── Listed records ──

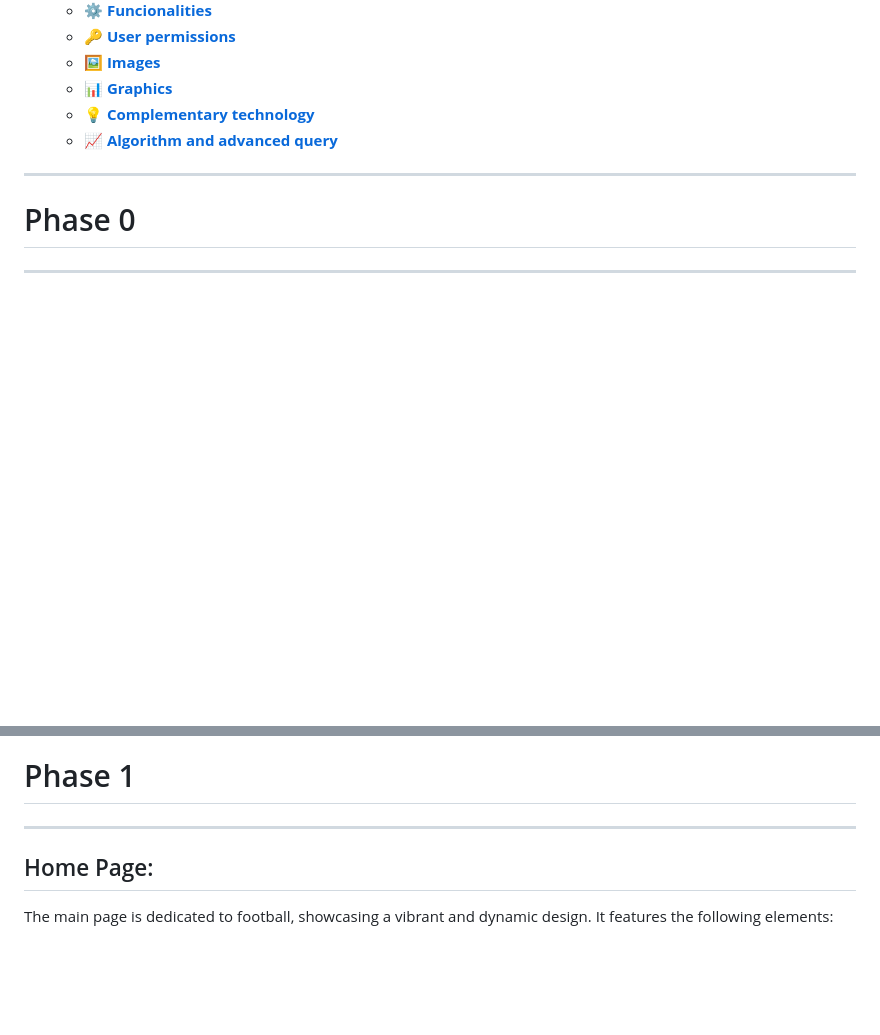
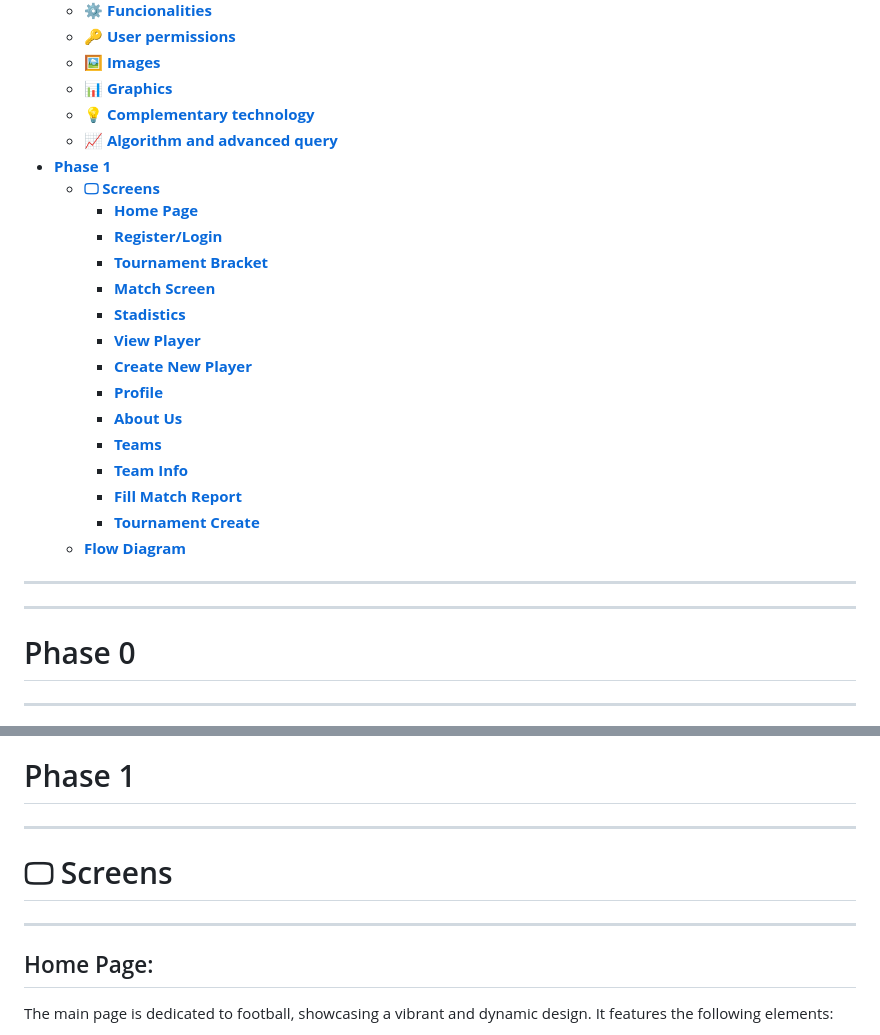
Before and after one commit to CodeURJC-DAW-2023-24/webapp16, a Markdown page: README.md, 2 parts joined by grey strips. Drawn GitHub-style; blank space fills up the shorter version.

Commit message:
Update README.md
index update and flow diagram added

```diff
--- a/README.md
+++ b/README.md
@@ -11,6 +11,24 @@ ___
   - [**:bar_chart: Graphics**](#bar_chart-Graphics)
   - [**:bulb: Complementary technology**](#bulb-complementary-technology)
   - [**:chart_with_upwards_trend: Algorithm and advanced query**](#chart_with_upwards_trend-algorithm-and-advanced-query)
+- [**Phase 1**](#phase-1)
+  - [**🖵 Screens**](#🖵-Screens)
+    - [**Home Page**](#Home-Page:)
+    - [**Register/Login**](#Register/Login)
+    - [**Tournament Bracket**](#Tournament-Bracket:)
+    - [**Match Screen**](#Match-Screen:)
+    - [**Stadistics**](#Stadistics:)
+    - [**View Player**](#View-Player)
+    - [**Create New Player**](#Create-New-Player:)
+    - [**Profile**](#Profile:)
+    - [**About Us**](#About-Us:)
+    - [**Teams**](#Teams:)
+    - [**Team Info**](#Team-Info)
+    - [**Fill Match Report**](#Fill-Match-Report:)
+    - [**Tournament Create**](#Tournament-Create:)
+  - [**Flow Diagram**](#Flow-Diagram:)
+
+___
 
 ___
 # Phase 0
@@ -112,7 +130,8 @@ ___
 ___
 # Phase 1
 ___
-
+#  🖵 Screens
+___
 ## Home Page:
 The main page is dedicated to football, showcasing a vibrant and dynamic design. It features the following elements:
 
```
Also changed, not shown: other parts of README.md (+12 -0 lines).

───

**What needs to be done**
When a line among the entries contains "README", pull that line out.

**Answer for the task**
Before and after one commit to CodeURJC-DAW-2023-24/webapp16, a Markdown page: README.md, 2 parts joined by grey strips. Drawn GitHub-style; blank space fills up the shorter version.
Update README.md
--- a/README.md
+++ b/README.md
Also changed, not shown: other parts of README.md (+12 -0 lines).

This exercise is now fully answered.